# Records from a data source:
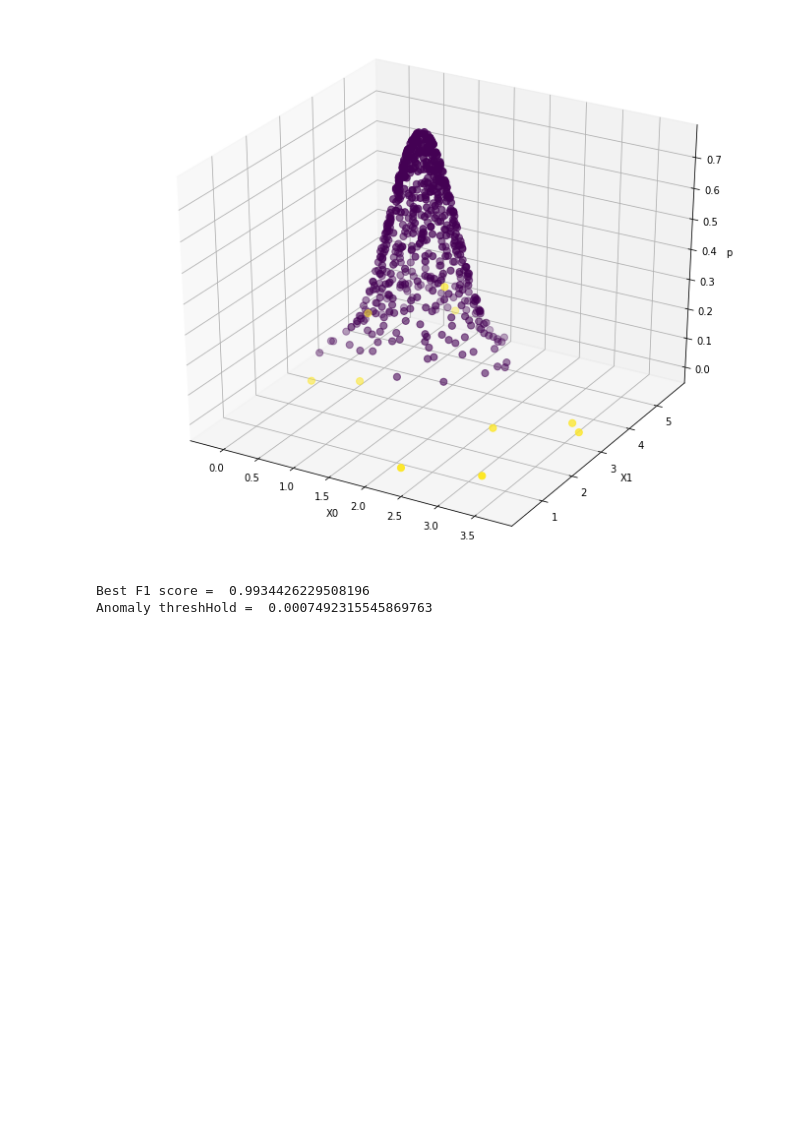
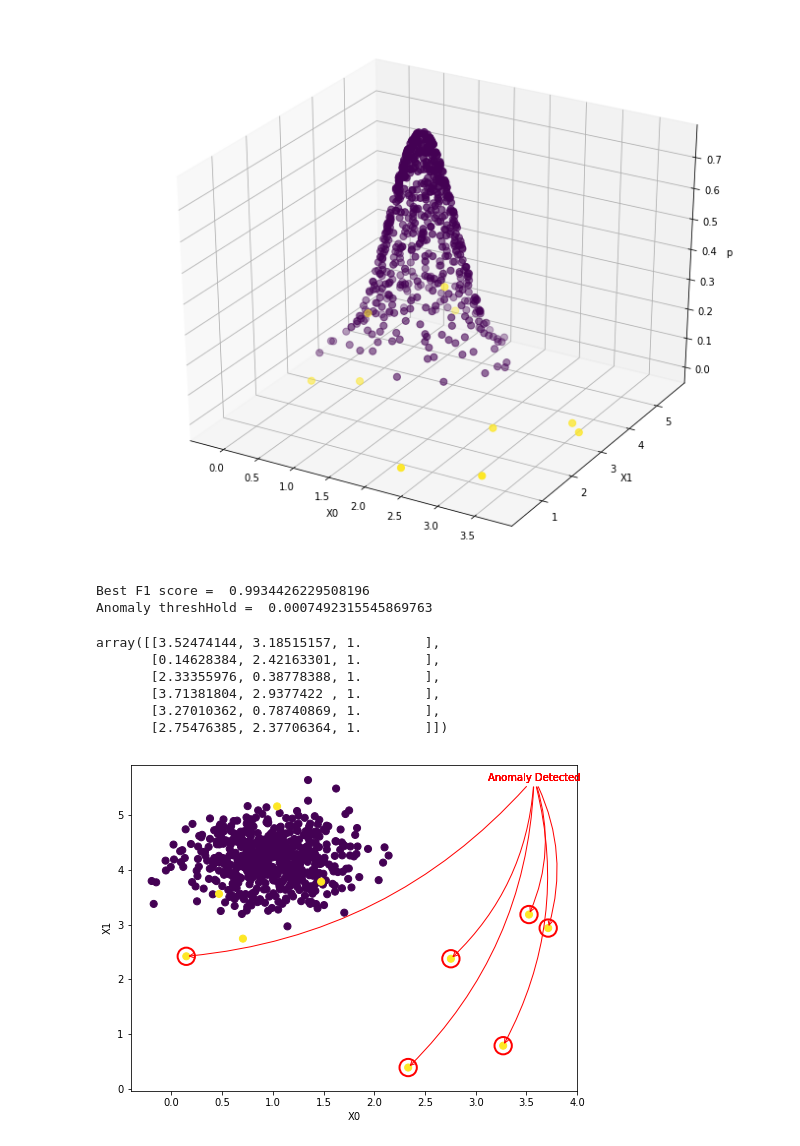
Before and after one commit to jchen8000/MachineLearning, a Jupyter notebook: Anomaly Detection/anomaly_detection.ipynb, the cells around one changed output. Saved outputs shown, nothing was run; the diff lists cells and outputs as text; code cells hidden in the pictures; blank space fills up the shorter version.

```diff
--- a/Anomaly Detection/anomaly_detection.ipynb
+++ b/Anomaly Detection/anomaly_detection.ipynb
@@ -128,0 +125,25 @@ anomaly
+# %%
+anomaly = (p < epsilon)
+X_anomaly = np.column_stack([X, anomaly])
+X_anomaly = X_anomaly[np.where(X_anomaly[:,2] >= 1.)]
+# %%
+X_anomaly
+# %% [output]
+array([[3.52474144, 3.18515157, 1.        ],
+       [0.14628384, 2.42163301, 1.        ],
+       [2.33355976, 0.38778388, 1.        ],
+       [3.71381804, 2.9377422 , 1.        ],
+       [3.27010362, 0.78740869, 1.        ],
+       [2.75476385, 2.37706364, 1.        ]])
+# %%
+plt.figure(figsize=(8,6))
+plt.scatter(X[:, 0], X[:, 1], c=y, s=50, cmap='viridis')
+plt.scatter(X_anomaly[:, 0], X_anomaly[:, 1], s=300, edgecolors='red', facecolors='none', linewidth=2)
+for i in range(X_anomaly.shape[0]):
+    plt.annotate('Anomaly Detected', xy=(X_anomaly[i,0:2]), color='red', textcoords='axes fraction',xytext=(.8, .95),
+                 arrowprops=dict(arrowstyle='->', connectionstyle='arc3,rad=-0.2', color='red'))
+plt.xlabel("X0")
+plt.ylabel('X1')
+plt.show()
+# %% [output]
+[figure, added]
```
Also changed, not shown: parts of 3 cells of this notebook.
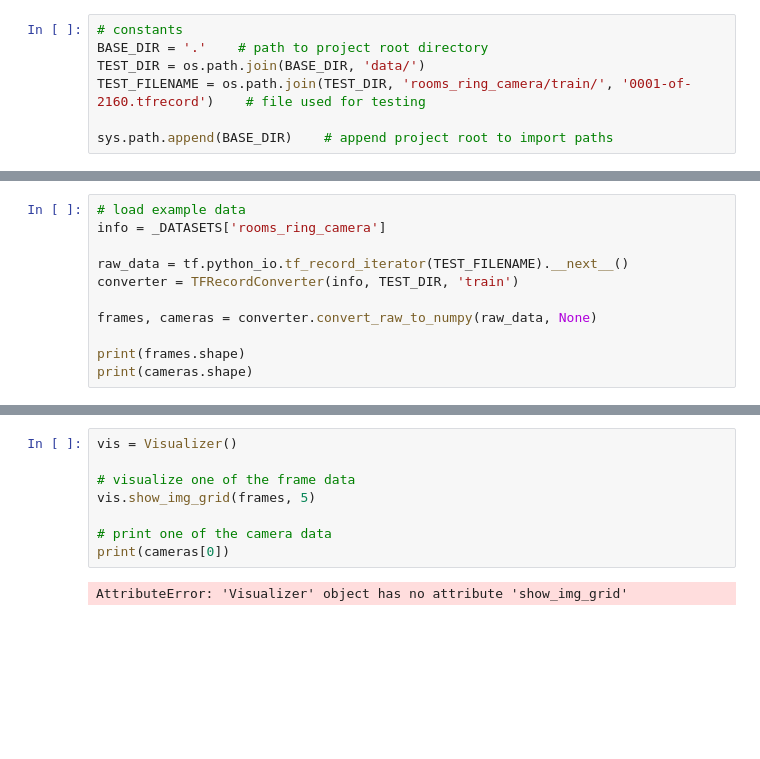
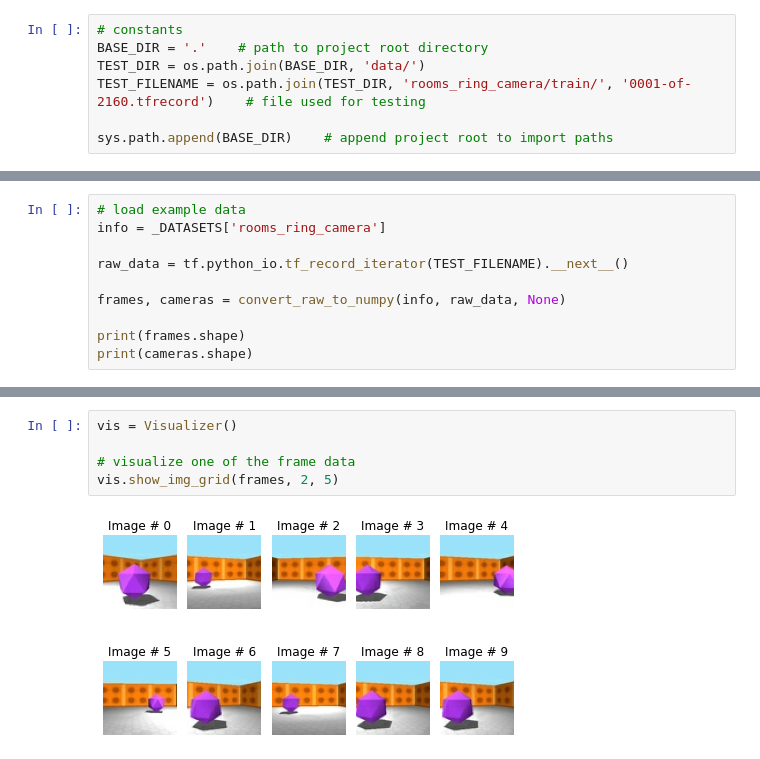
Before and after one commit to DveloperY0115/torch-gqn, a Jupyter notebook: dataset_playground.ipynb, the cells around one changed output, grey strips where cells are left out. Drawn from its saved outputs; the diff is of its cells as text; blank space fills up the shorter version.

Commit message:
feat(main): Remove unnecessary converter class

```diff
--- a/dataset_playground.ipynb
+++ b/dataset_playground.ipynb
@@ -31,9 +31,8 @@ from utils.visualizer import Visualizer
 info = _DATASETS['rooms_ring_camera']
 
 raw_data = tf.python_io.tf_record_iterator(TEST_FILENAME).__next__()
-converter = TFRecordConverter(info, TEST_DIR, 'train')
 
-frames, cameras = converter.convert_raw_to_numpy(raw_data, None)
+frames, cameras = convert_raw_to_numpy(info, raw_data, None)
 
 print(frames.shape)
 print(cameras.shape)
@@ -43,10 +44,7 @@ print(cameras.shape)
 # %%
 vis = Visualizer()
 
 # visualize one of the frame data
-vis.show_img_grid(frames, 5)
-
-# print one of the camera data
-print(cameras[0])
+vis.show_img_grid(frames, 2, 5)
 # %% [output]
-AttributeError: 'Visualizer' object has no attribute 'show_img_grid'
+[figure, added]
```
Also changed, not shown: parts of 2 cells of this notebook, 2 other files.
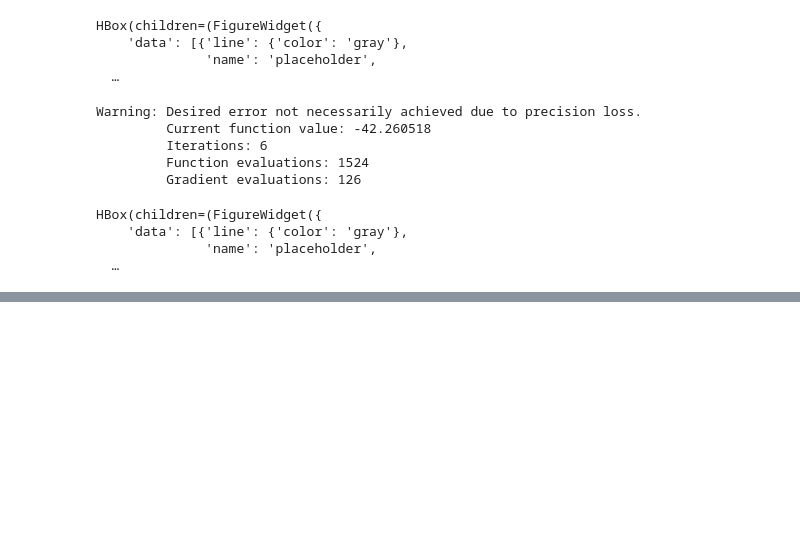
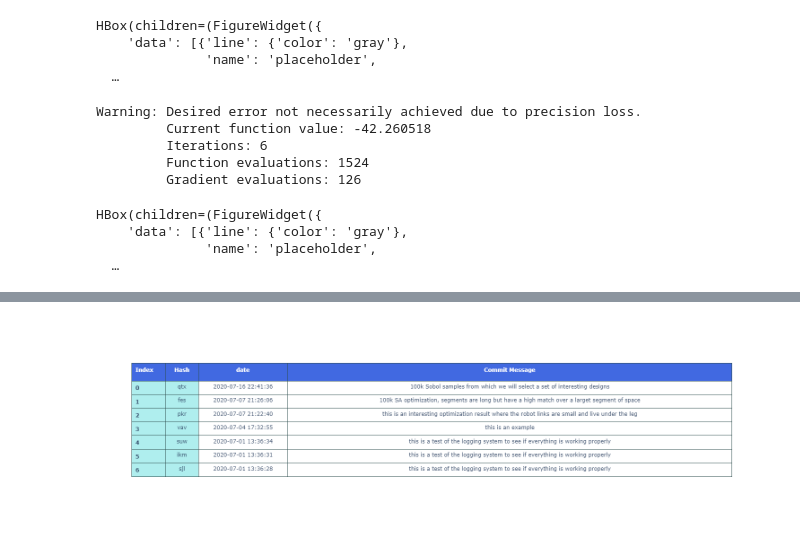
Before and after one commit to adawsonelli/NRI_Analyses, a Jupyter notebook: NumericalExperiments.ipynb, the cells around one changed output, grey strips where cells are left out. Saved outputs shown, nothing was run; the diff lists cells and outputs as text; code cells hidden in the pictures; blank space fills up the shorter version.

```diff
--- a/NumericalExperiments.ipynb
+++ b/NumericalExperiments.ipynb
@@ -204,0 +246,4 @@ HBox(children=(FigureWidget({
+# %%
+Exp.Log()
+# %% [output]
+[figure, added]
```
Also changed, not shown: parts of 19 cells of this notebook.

# Assigned task:
Whenever images occur above, omit them and retype each line exactly as it stands.

# Answer to this problem:
Before and after one commit to jchen8000/MachineLearning, a Jupyter notebook: Anomaly Detection/anomaly_detection.ipynb, the cells around one changed output. Saved outputs shown, nothing was run; the diff lists cells and outputs as text; code cells hidden in the pictures; blank space fills up the shorter version.

```diff
--- a/Anomaly Detection/anomaly_detection.ipynb
+++ b/Anomaly Detection/anomaly_detection.ipynb
@@ -128,0 +125,25 @@ anomaly
+# %%
+anomaly = (p < epsilon)
+X_anomaly = np.column_stack([X, anomaly])
+X_anomaly = X_anomaly[np.where(X_anomaly[:,2] >= 1.)]
+# %%
+X_anomaly
+# %% [output]
+array([[3.52474144, 3.18515157, 1.        ],
+       [0.14628384, 2.42163301, 1.        ],
+       [2.33355976, 0.38778388, 1.        ],
+       [3.71381804, 2.9377422 , 1.        ],
+       [3.27010362, 0.78740869, 1.        ],
+       [2.75476385, 2.37706364, 1.        ]])
+# %%
+plt.figure(figsize=(8,6))
+plt.scatter(X[:, 0], X[:, 1], c=y, s=50, cmap='viridis')
+plt.scatter(X_anomaly[:, 0], X_anomaly[:, 1], s=300, edgecolors='red', facecolors='none', linewidth=2)
+for i in range(X_anomaly.shape[0]):
+    plt.annotate('Anomaly Detected', xy=(X_anomaly[i,0:2]), color='red', textcoords='axes fraction',xytext=(.8, .95),
+                 arrowprops=dict(arrowstyle='->', connectionstyle='arc3,rad=-0.2', color='red'))
+plt.xlabel("X0")
+plt.ylabel('X1')
+plt.show()
+# %% [output]
+[figure, added]
```
Also changed, not shown: parts of 3 cells of this notebook.
Before and after one commit to DveloperY0115/torch-gqn, a Jupyter notebook: dataset_playground.ipynb, the cells around one changed output, grey strips where cells are left out. Drawn from its saved outputs; the diff is of its cells as text; blank space fills up the shorter version.

Commit message:
feat(main): Remove unnecessary converter class

```diff
--- a/dataset_playground.ipynb
+++ b/dataset_playground.ipynb
@@ -31,9 +31,8 @@ from utils.visualizer import Visualizer
 info = _DATASETS['rooms_ring_camera']
 
 raw_data = tf.python_io.tf_record_iterator(TEST_FILENAME).__next__()
-converter = TFRecordConverter(info, TEST_DIR, 'train')
 
-frames, cameras = converter.convert_raw_to_numpy(raw_data, None)
+frames, cameras = convert_raw_to_numpy(info, raw_data, None)
 
 print(frames.shape)
 print(cameras.shape)
@@ -43,10 +44,7 @@ print(cameras.shape)
 # %%
 vis = Visualizer()
 
 # visualize one of the frame data
-vis.show_img_grid(frames, 5)
-
-# print one of the camera data
-print(cameras[0])
+vis.show_img_grid(frames, 2, 5)
 # %% [output]
-AttributeError: 'Visualizer' object has no attribute 'show_img_grid'
+[figure, added]
```
Also changed, not shown: parts of 2 cells of this notebook, 2 other files.
Before and after one commit to adawsonelli/NRI_Analyses, a Jupyter notebook: NumericalExperiments.ipynb, the cells around one changed output, grey strips where cells are left out. Saved outputs shown, nothing was run; the diff lists cells and outputs as text; code cells hidden in the pictures; blank space fills up the shorter version.

```diff
--- a/NumericalExperiments.ipynb
+++ b/NumericalExperiments.ipynb
@@ -204,0 +246,4 @@ HBox(children=(FigureWidget({
+# %%
+Exp.Log()
+# %% [output]
+[figure, added]
```
Also changed, not shown: parts of 19 cells of this notebook.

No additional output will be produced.